In 1986, along with Elvis, Berry and others, Lewis was in the inaugural class of inductees for the Rock & Roll Hall of Fame and joined the Country Hall of Fame this year. His life and music was reintroduced to younger fans in the 1989 biopic Great Balls of Fire, starring Dennis Quaid, and Ethan Coen’s 2022 documentary Trouble in Mind.
A 2010 Broadway music, Million Dollar Quartet, was inspired by a recording session that featured Lewis, Elvis, Carl Perkins and Johnny Cash.
Lewis won a Grammy in 1987 as part of an interview album that was cited for best spoken word recording, and he received a lifetime achievement Grammy in 2005.
The following year, “Whole Lotta Shakin’” was selected for the Library of Congress’ National Recording Registry, whose board praised the “propulsive boogie piano that was perfectly complemented by the drive of J.M. Van Eaton’s energetic drumming. The listeners to the recording, like Lewis himself, had a hard time remaining seated during the performance.”

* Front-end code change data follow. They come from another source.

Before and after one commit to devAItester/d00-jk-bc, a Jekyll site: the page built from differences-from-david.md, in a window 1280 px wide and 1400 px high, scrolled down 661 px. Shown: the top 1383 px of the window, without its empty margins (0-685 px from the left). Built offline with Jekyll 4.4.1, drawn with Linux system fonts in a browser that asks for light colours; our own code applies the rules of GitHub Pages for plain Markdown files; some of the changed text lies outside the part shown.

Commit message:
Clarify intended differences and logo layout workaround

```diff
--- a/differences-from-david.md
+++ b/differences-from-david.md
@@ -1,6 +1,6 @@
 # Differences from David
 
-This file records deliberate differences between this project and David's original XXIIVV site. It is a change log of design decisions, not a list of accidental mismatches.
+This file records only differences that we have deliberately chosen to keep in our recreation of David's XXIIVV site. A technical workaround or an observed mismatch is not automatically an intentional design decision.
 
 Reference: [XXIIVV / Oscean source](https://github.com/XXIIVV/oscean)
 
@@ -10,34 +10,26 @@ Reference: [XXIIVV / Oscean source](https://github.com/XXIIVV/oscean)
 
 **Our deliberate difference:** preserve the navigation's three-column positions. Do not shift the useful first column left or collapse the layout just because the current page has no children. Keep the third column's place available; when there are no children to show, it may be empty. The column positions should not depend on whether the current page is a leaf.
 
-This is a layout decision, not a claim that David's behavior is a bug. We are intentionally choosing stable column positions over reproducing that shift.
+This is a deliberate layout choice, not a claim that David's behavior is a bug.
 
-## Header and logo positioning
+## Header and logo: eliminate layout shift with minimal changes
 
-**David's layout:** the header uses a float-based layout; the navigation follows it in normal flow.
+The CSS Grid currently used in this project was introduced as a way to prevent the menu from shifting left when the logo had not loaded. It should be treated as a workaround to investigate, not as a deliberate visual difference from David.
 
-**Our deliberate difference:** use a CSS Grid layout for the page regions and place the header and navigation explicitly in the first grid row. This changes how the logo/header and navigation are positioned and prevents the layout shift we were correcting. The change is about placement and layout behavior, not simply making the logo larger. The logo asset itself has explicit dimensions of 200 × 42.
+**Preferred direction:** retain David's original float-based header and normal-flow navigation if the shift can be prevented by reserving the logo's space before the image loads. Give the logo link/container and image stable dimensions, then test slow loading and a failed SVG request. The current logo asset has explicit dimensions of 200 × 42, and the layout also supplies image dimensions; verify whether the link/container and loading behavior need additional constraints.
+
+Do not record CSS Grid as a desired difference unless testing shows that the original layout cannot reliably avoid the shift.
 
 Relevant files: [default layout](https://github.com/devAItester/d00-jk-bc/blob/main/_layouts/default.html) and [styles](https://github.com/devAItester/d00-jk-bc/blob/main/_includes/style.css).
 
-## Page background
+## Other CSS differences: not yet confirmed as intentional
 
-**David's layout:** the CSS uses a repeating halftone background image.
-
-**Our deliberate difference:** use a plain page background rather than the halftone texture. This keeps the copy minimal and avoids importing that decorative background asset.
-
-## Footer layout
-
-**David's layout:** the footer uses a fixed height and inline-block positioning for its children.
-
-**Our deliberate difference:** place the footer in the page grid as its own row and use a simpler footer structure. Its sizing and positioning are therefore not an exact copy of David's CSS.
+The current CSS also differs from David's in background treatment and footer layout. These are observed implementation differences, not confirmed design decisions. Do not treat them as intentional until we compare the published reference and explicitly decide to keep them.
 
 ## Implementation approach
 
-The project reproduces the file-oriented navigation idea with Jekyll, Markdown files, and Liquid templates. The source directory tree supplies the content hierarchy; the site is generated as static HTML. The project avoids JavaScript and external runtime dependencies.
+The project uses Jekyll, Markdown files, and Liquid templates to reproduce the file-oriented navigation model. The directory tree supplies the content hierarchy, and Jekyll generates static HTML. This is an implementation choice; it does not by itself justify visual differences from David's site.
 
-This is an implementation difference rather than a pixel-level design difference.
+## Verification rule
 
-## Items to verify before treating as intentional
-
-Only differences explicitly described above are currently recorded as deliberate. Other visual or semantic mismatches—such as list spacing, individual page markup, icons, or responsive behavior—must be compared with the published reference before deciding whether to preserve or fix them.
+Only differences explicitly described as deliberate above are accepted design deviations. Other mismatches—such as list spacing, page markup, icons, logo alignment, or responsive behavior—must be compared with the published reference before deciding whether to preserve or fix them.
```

Tom Tomschin and his wife, Sandra, of Cicero, Illinois, traveled to Ferriday to give homage to Lewis for all he’s done for the music industry.
“We felt the need to pay our respect to the pioneer of rock ‘n’ roll who had a major part in the creation of and shaping of the genre,” Tomschin said. “I’ve been a fan my entire life.”
Tomschin, 45, a government administrator, said “Crazy Arms” and “You Win Again” are two of his favorite songs by Lewis, who he described as one of a kind.
“He never lived a life behind a curtain,” Tomschin said of Lewis. “In his ups and downs, the good and bad, he did what he was going to do. Jerry Lee Lewis laid it all out on the table. There’s never going to be another person like Jerry Lee Lewis.”
Sandra Tomschin, 44, a library director, said she grew up on Lewis’ music and it’s left an indelible print on her life.
“We love it,” she said of his music. “We’ve been to several of his concerts and even though he’s gone, he will still live on in our hearts.”